An unwelcome tour of duty inspires this garbled but genuine chronicle of a soldier during the Gulf War.
At the time of Iraq’s fateful invasion of Kuwait, Eash was only 19 years old and unwittingly on the brink of a bizarre coming-of-age when he is called to war. Whether recounting tales of chasing women South of the Border from his Texas base or reminiscing about epic scorpion-versus-beetle battles in the Saudi Arabian desert, the youth and inexperience of the author and his fellow Army recruits is tragically clear throughout the narrative. Despite being couched in a grammatical minefield, Eash’s account becomes an unselfconscious Everyman’s portrait of the war. Without the pretensions of a hero’s tale or intellectual jabs at the absurdity of human conflict, he fills his story with authentic details: hole-digging competitions to pass time in the desert, punishments meted out for leaving his post (even to aid a crashed helicopter) and uneasiness around the international media covering his battalion’s first entry into Iraq. The emotions, if ineloquently stated, are raw and run the gamut of rage: anger at being separated from his new wife, horror of his first killings and frustration over Iraq’s unwillingness to negotiate. Eash is flooded with relief upon learning he will go home, but it’s a comfort shot through with incredulity that the U.S. government would denounce Saddam Hussein’s atrocities but leave the dictator in power. To appreciate this soldier’s story, the reader needs to turn a blind eye to the glaring flaws in his writing.
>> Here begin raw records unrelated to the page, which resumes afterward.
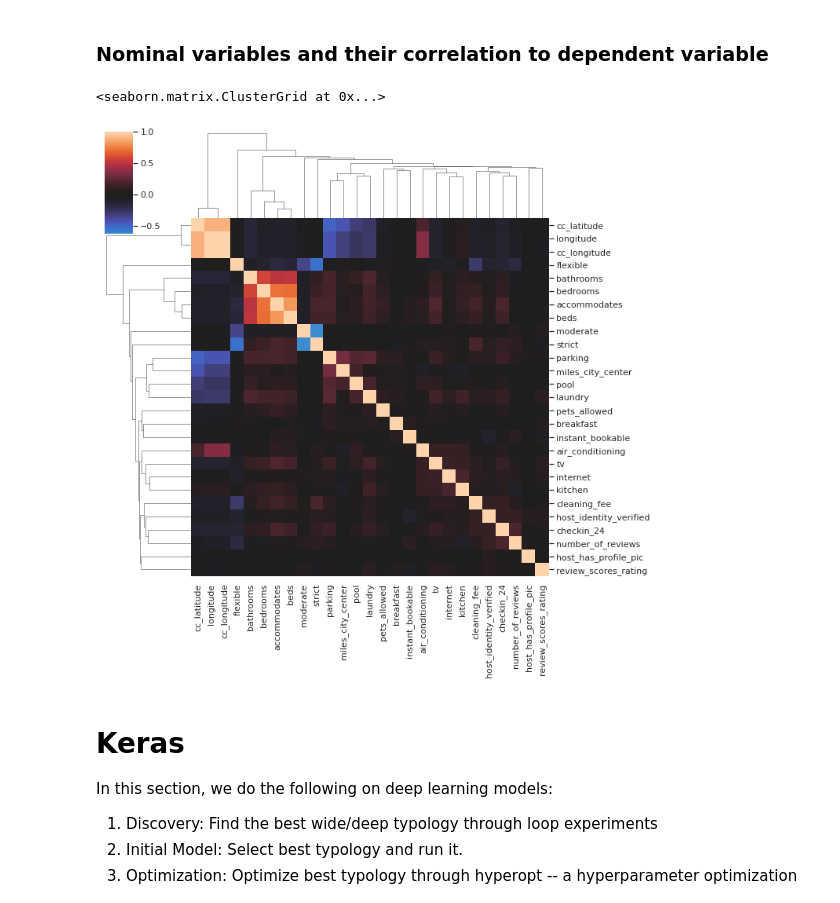
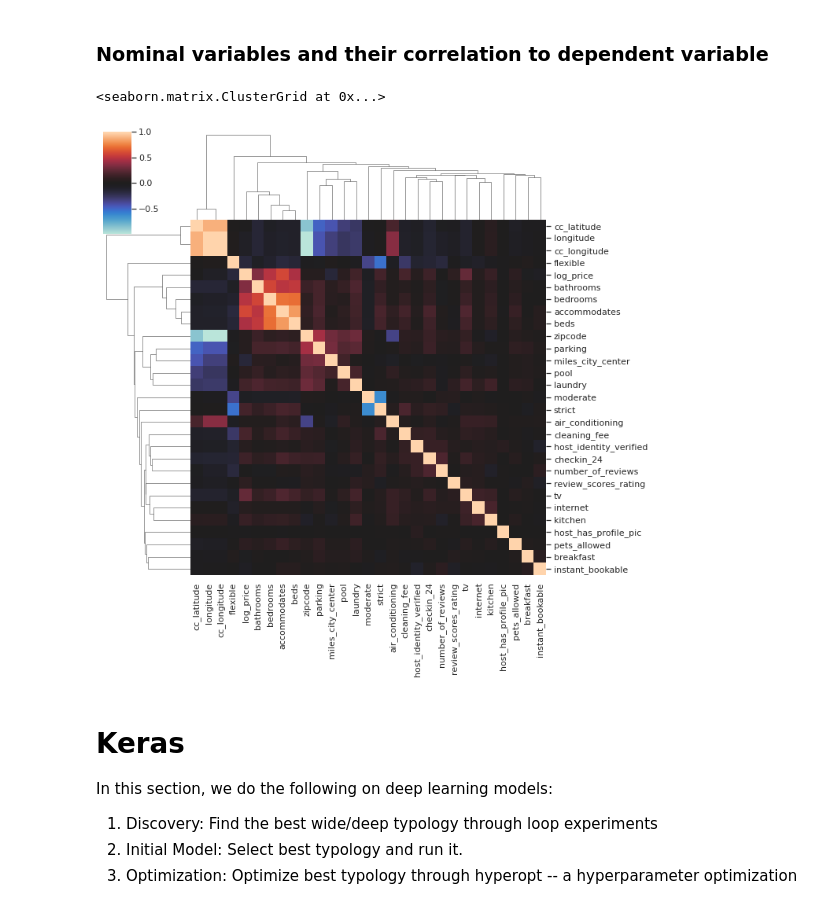
Before and after one commit to vbeohar/w207_spring2020_section4_aav, a Jupyter notebook: Final_Project_W207_Andrew_Dively_Vaibhav_Beohar_Andrew_Fogarty.ipynb, the cells around one changed output. Saved outputs shown, nothing was run; the diff lists cells and outputs as text; code cells hidden in the pictures.

```diff
--- a/Final_Project_W207_Andrew_Dively_Vaibhav_Beohar_Andrew_Fogarty.ipynb
+++ b/Final_Project_W207_Andrew_Dively_Vaibhav_Beohar_Andrew_Fogarty.ipynb
@@ -203,18 +203,18 @@ Text(0, 0.5, '# of Listings')
 # %% [markdown]
 ### Nominal variables and their correlation to dependent variable
 # %%
-nominal = ['internet','air_conditioning','breakfast','parking','kitchen','pool','pets_allowed',
+nominal = ['log_price', 'internet','air_conditioning','breakfast','parking','kitchen','pool','pets_allowed',
            'checkin_24','tv','laundry','accommodates','bathrooms','flexible','moderate','strict',
            'cleaning_fee','host_has_profile_pic','host_identity_verified','instant_bookable','longitude',
            'miles_city_center','cc_latitude','cc_longitude','number_of_reviews','review_scores_rating',
-           'bedrooms','beds']
+           'bedrooms','beds', 'zipcode']
 
 df_quant = df[nominal]
 
 sns.clustermap(df_quant.corr(), center=0)
 # %% [output]
 <seaborn.matrix.ClusterGrid at 0x...>
-[figure, old version]
+[figure, new version]
 # %% [markdown]
 # Keras
 In this section, we do the following on deep learning models:
```
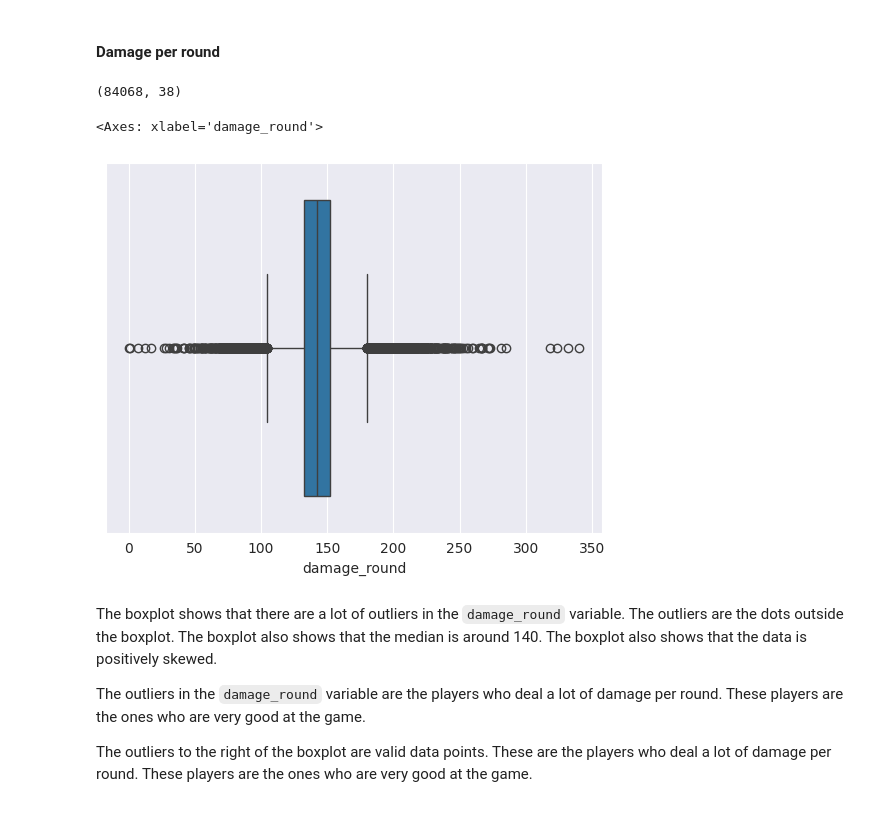
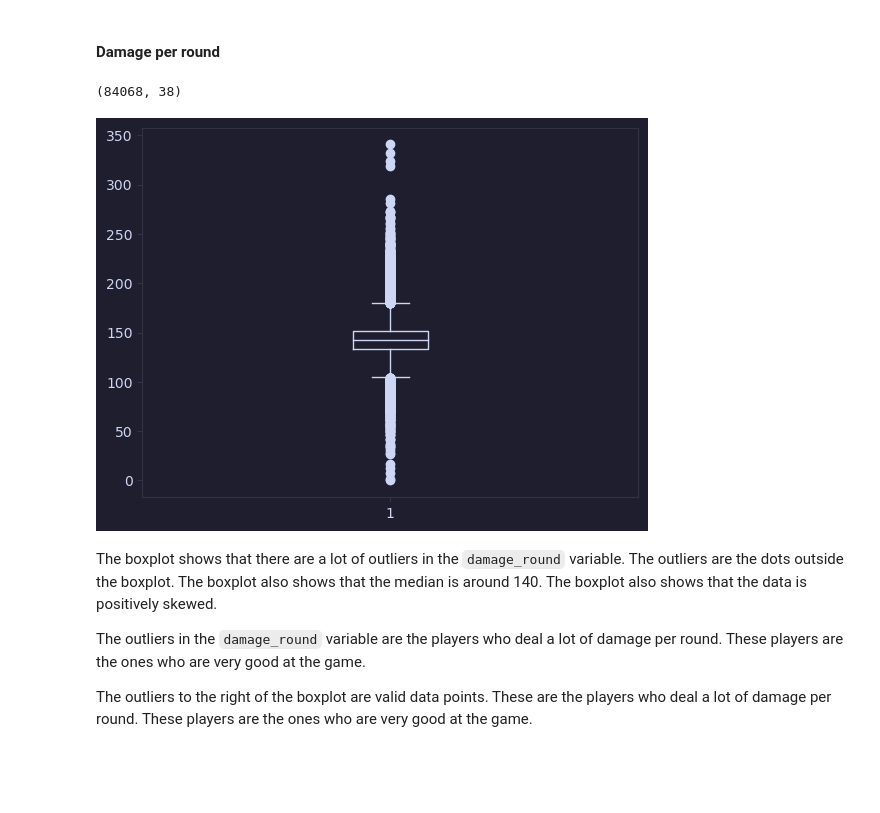
Before and after one commit to grahamogatia/valorant-statistical-modelling, a Jupyter notebook: [CSMODEL] Project - Case Study.ipynb, the cells around one changed output. Drawn from its saved outputs; the diff is of its cells as text; code cells hidden in the pictures; blank space fills up the shorter version.

Commit message:
refactor: use `matplotlib.pyplot` for box plots + add mocha theme

```diff
--- a/[CSMODEL] Project - Case Study.ipynb
+++ b/[CSMODEL] Project - Case Study.ipynb
@@ -81,6 +82,8 @@ import matplotlib.style as mplstyle
 import matplotlib.pyplot as plt
 # %% [markdown]
 Set the theme to `mocha` from catppuccin
+# %%
+mplstyle.use('mocha')
 # %% [markdown]
 ### Importing the Dataset
 # %%
@@ -828,13 +831,12 @@ I will use the seaborn library to plot the boxplot.
 # %% [markdown]
 #### Damage per round
 # %%
-import seaborn as sns
 print(val_df.shape)
-sns.boxplot(x=val_df['damage_round'])
+plt.boxplot(x=val_df['damage_round'])
+plt.show()
 # %% [output]
 (84068, 38)
-<Axes: xlabel='damage_round'>
-[figure, old version]
+[figure, new version]
 # %% [markdown]
 
 The boxplot shows that there are a lot of outliers in the `damage_round` variable. The outliers are the dots outside the boxplot. The boxplot also shows that the median is around 140. The boxplot also shows that the data is positively skewed.
```
Also changed, not shown: parts of 43 cells of this notebook.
Not a page goes by without tangents rife with distrust of the military’s top brass, platitudes, trite life advice or political diatribes (Eash makes no secret of his anti-illegal immigration and pro-legalized marijuana platform). But the rhetorical style, however inexpert, opens a window into a segment of American society often dramatized by the press, romanticized by politicians or demonized by pacifists that rarely finds its own voice.
Rough-around-the-edges tale that achieves an authenticity more polished authors struggle to duplicate.